BennyBuckets: The seriousness with which the team has been playing with on a nightly basis. No one wants to be the guy who makes Thibs unhappy. After dealing with Derek Fisher and David Fizdale in recent years, it’s actually astounding to watch a coach who seems to know what’s going on.
Bootum: The defense and lack of Mitch-fouling, which are probably correlated. To not get much out of some pretty low-level talent rosters is one thing, but it is honestly ridiculous it’s taken so long to simply start our defensive anomaly and build even a halfway defense around him for a few games. It’s nice to see, and what the Knicks have done through 10 on that end is extremely impressive.
What early-season trend most concerns you?
MMiranda: The lack of a point guard who can shoot. I worry about young Knicks falling into bad habits trying to compensate for this lacking. Also the combination of a COVID-condensed schedule and Thibodeau’s Bataan Death March approach to minutes seems like smoke meeting fire.
Stingy: Injuries! The schedule is compressed, and the injuries are driving minutes load way up. I can’t imagine it gets easier to stay healthy as you apply fatigue to the deal.
Alex: Nerlens Noel not providing the cumulative 48 minutes of rim protection I thought he would when Mitch was out of the game. Dude’s a twig. Suddenly I realize why he’s never made more than the $5 million the Knicks gave him in a season since his rookie contract.
BennyBuckets: The lack of an abililty to score for people not named Julius Randle. The Knicks are second to last in the league in three-point shooting. Barrett is shooting 20% from deep. Right now, only five players are averaging more than 10 points per contest, and one of them, Alec Burks, has only played in three games. The Knicks are far more cohesive than recent years, but in the end you have to get buckets, something they often struggle to do.
Bootum: We might be the worst offensive team in the league, and our only hope for significant improvement is that Burks and Frank shake the injury bug and continue to shoot 50+% from three like they had been. Or that Obi Toppin guy proves to be NBA-ready offensively as touted. But until that is shown, to only be 27th in Ortg with All-NBA Randle, 6MOY Rivers, and generally hot shooting is already concerning.
Do you think the Knicks can make the playoffs — at least the play-in games?
MMiranda: Can? Yes. Will?
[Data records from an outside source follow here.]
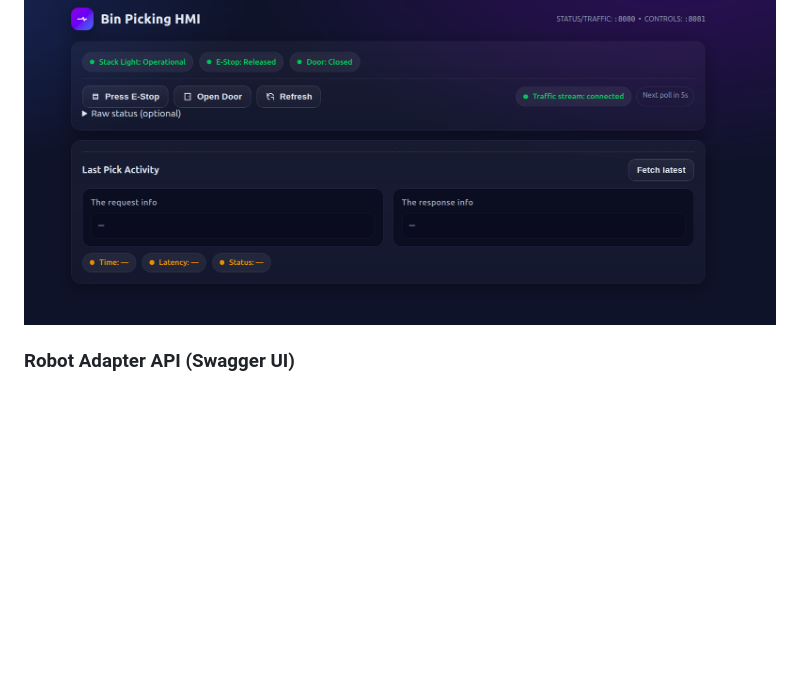
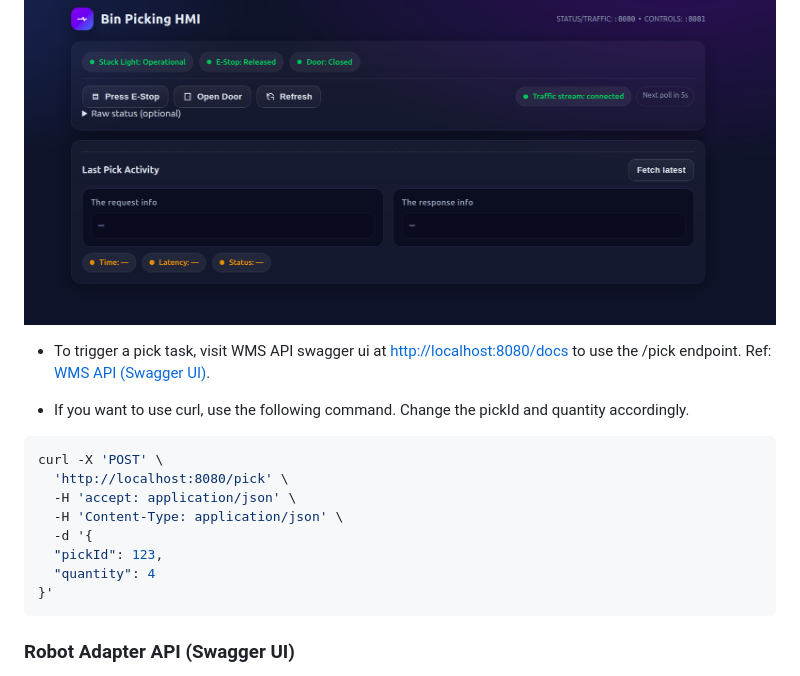
Before and after one commit to ShreyasManjunath/bin_picking_mockup, a Markdown page: README.md, the part around the change printed below. Rendered like a GitHub page; blank space fills up the shorter version.

````diff
--- a/README.md
+++ b/README.md
@@ -567,6 +615,20 @@ Once everything is running, you can open the following in your browser to intera
 
 ![HMI Screenshot](docs/images/hmi.png)
 
+- To trigger a pick task, visit WMS API swagger ui at [http://localhost:8080/docs](http://localhost:8080/docs) to use the /pick endpoint. Ref: [WMS API (Swagger UI)](#wms-api-swagger-ui).
+
+- If you want to use curl, use the following command. Change the pickId and quantity accordingly.
+
+```bash
+curl -X 'POST' \
+  'http://localhost:8080/pick' \
+  -H 'accept: application/json' \
+  -H 'Content-Type: application/json' \
+  -d '{
+  "pickId": 123,
+  "quantity": 4
+}'
+```
 
 ### Robot Adapter API (Swagger UI)
 - **URL (both Local & Docker):** [http://localhost:8081/docs](http://localhost:8081/docs)
````
Also changed, not shown: other parts of README.md (+51 -3 lines).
Hmmm......
Stingy: Absolutely. But something major has to go right.
Alex: Sure, I bet at least one, if not both of the 9-10 seed teams will be below .500. The Knicks would really need to play their asses off and play well in-division (already seems unlikely based on early-season results), but it’s not impossible.
BennyBuckets: Nothing is impossible, but don’t go getting your hopes up. The goal this year should be steady overall improvement. Don’t let the better-than-expected start to the season get you down when the Knick inevitably lose five in a row during a tough stretch. They are trying to build a foundation. They are playing the long game.
Bootum: The play-in games, definitely; the playoffs I can’t really see. But the play-in games are difficult to see as well. The Knicks have 62 games left, which is a time for a lot of movement, and as constructed still have some of the least talent in the league. The Heat, Nets, and Raptors likely will not remain with a worse record than us all year. Other teams expected to be bad have similarly been competitive to start in the Cavs, Hornets, and Bulls. Westbrook and Bradley Beal can’t be this bad for an entire season, right? Right?